Satellites use different parts of the electromagnetic (EM) spectrum depending on their mission. Communications satellites primarily use the radio spectrum, and within that satellite operators choose the frequency that best suits their needs. In many cases, different spectrums can be used on a single satellite. For instance, a communications satellite may manage data uplink and downlink in one band but use another frequency for TT&C (telemetry, tracking and command).
The portion of the EM spectrum used for radio runs between 3 kilohertz (KHz) on the low end up to 100 gigahertz (GHz) on the upper end. The lowest frequency — very low frequency or VLF — is used for maritime navigation signals, and the familiar FM, which stands for frequency modulation, radio signals fall between 88 to 108 megahertz (MHz) — numbers you’d recognize from your car radio.
Today’s satellites mostly operate in radio bands between 30 MHz and 40 GHz, and different sections of that “bandwidth” have been grouped like this:
VHF (30-300 MHz)
Very High Frequency is often used for TT&C since it can reliably transmit over long distances.
UHF (300 MHZ - 3 GHz)
Often used for military and maritime applications, can also be used for TT&C and a variety of Earth observation, weather and navigation applications.
L-band (1-2 GHz)
The “slow and steady” highly reliable band that’s often used for text and small-data message transfer for asset tracking and other situational awareness applications.
S-band (2-4 GHz)

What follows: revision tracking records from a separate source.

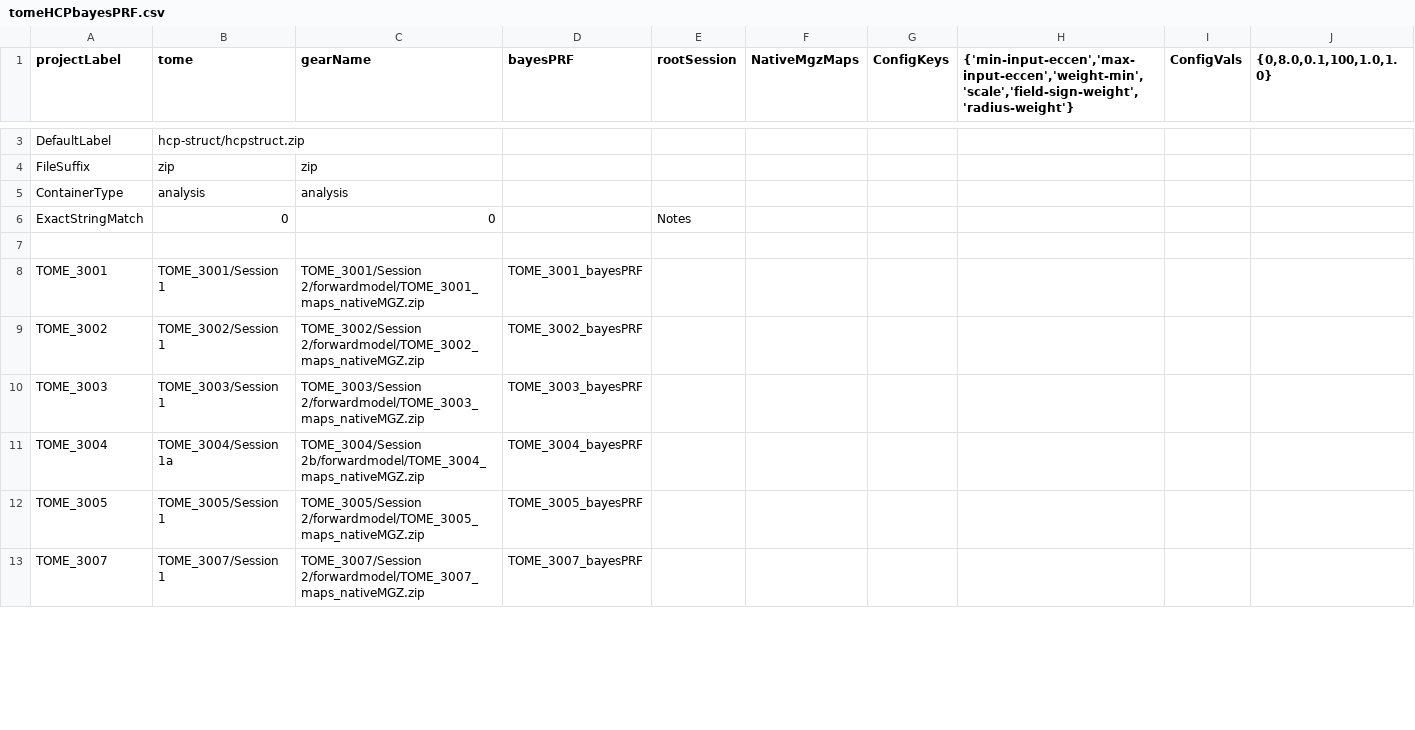
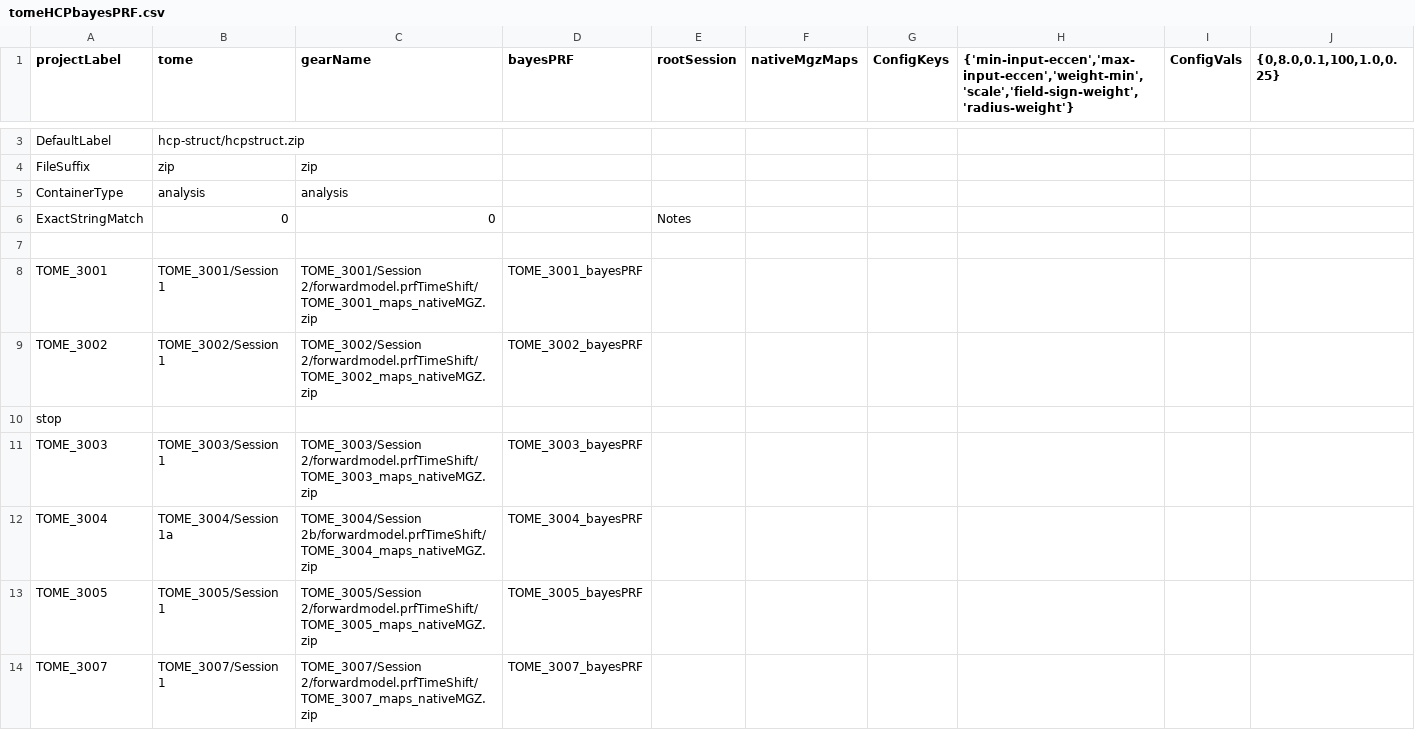
Before and after one commit to gkaguirrelab/mriTOMEAnalysis, a CSV file: code/submitGears/tomeHCPbayesPRF.csv, drawn as a sheet; only a part is shown, gaps mark what is left out; the diff covers the shown part only.

Commit message:
Setting this up
Signed-off-by: gkaguirre <gkaguirre@me.com>

```diff
--- a/code/submitGears/tomeHCPbayesPRF.csv
+++ b/code/submitGears/tomeHCPbayesPRF.csv
@@ -1 +1 @@
-projectLabel,tome,gearName,bayesPRF,rootSession,NativeMgzMaps,ConfigKeys,"{'min-input-eccen','max-input-eccen','weight-min','scale','field-sign-weight','radius-weight'}",ConfigVals,"{0,8.0,0.1,100,1.0,1.0}"
+projectLabel,tome,gearName,bayesPRF,rootSession,nativeMgzMaps,ConfigKeys,"{'min-input-eccen','max-input-eccen','weight-min','scale','field-sign-weight','radius-weight'}",ConfigVals,"{0,8.0,0.1,100,1.0,0.25}"
@@ -7,7 +7,8 @@ ExactStringMatch,0,0,,Notes,,,,,
 ,,,,,,,,,
-TOME_3001,TOME_3001/Session 1,TOME_3001/Session 2/forwardmodel/TOME_3001_maps_nativeMGZ.zip,TOME_3001_bayesPRF,,,,,,
-TOME_3002,TOME_3002/Session 1,TOME_3002/Session 2/forwardmodel/TOME_3002_maps_nativeMGZ.zip,TOME_3002_bayesPRF,,,,,,
-TOME_3003,TOME_3003/Session 1,TOME_3003/Session 2/forwardmodel/TOME_3003_maps_nativeMGZ.zip,TOME_3003_bayesPRF,,,,,,
-TOME_3004,TOME_3004/Session 1a,TOME_3004/Session 2b/forwardmodel/TOME_3004_maps_nativeMGZ.zip,TOME_3004_bayesPRF,,,,,,
-TOME_3005,TOME_3005/Session 1,TOME_3005/Session 2/forwardmodel/TOME_3005_maps_nativeMGZ.zip,TOME_3005_bayesPRF,,,,,,
-TOME_3007,TOME_3007/Session 1,TOME_3007/Session 2/forwardmodel/TOME_3007_maps_nativeMGZ.zip,TOME_3007_bayesPRF,,,,,,
+TOME_3001,TOME_3001/Session 1,TOME_3001/Session 2/forwardmodel.prfTimeShift/TOME_3001_maps_nativeMGZ.zip,TOME_3001_bayesPRF,,,,,,
+TOME_3002,TOME_3002/Session 1,TOME_3002/Session 2/forwardmodel.prfTimeShift/TOME_3002_maps_nativeMGZ.zip,TOME_3002_bayesPRF,,,,,,
+stop,,,,,,,,,
+TOME_3003,TOME_3003/Session 1,TOME_3003/Session 2/forwardmodel.prfTimeShift/TOME_3003_maps_nativeMGZ.zip,TOME_3003_bayesPRF,,,,,,
+TOME_3004,TOME_3004/Session 1a,TOME_3004/Session 2b/forwardmodel.prfTimeShift/TOME_3004_maps_nativeMGZ.zip,TOME_3004_bayesPRF,,,,,,
+TOME_3005,TOME_3005/Session 1,TOME_3005/Session 2/forwardmodel.prfTimeShift/TOME_3005_maps_nativeMGZ.zip,TOME_3005_bayesPRF,,,,,,
+TOME_3007,TOME_3007/Session 1,TOME_3007/Session 2/forwardmodel.prfTimeShift/TOME_3007_maps_nativeMGZ.zip,TOME_3007_bayesPRF,,,,,,
```
Also changed, not shown: 38 edited cells elsewhere in this file.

Often used for weather radar, ship radar and some communications satellites. This is the band used by NASA for communicating with the Space Shuttle and the International Space Station.
C-band (4-8 GHz)
A relatively low-frequency band often used for broadcast TV downlinks.
X-band (8-12 GHz)
Mostly used in military applications, X-band is also used for law enforcement speed detection as well as weather monitoring and air traffic control.
Ku-band (12-18 GHz)
This higher-frequency band is used widely in satellite communications, particularly satellite TV and mobile applications such as in-flight connectivity.
K-band (18-26 GHz)
The K-band portion of the radio spectrum is used in a number of satellite and terrestrial communications.
Ka-band (26-40 GHz)
As the numbers show, the Ka-band is a wide part of the higher-frequency satellite spectrum. Many geostationary satellites operate in the Ka-band, and the higher frequency allows for greater ability to move data.
Even higher bands: Q, V, W (36-100 GHz)
While less often used, satellite operators are always looking at areas of the EM spectrum that are “less crowded,” as these bands are. The advantage of using them is high frequency and greater availability, but the challenge is that they require more complex and expensive equipment.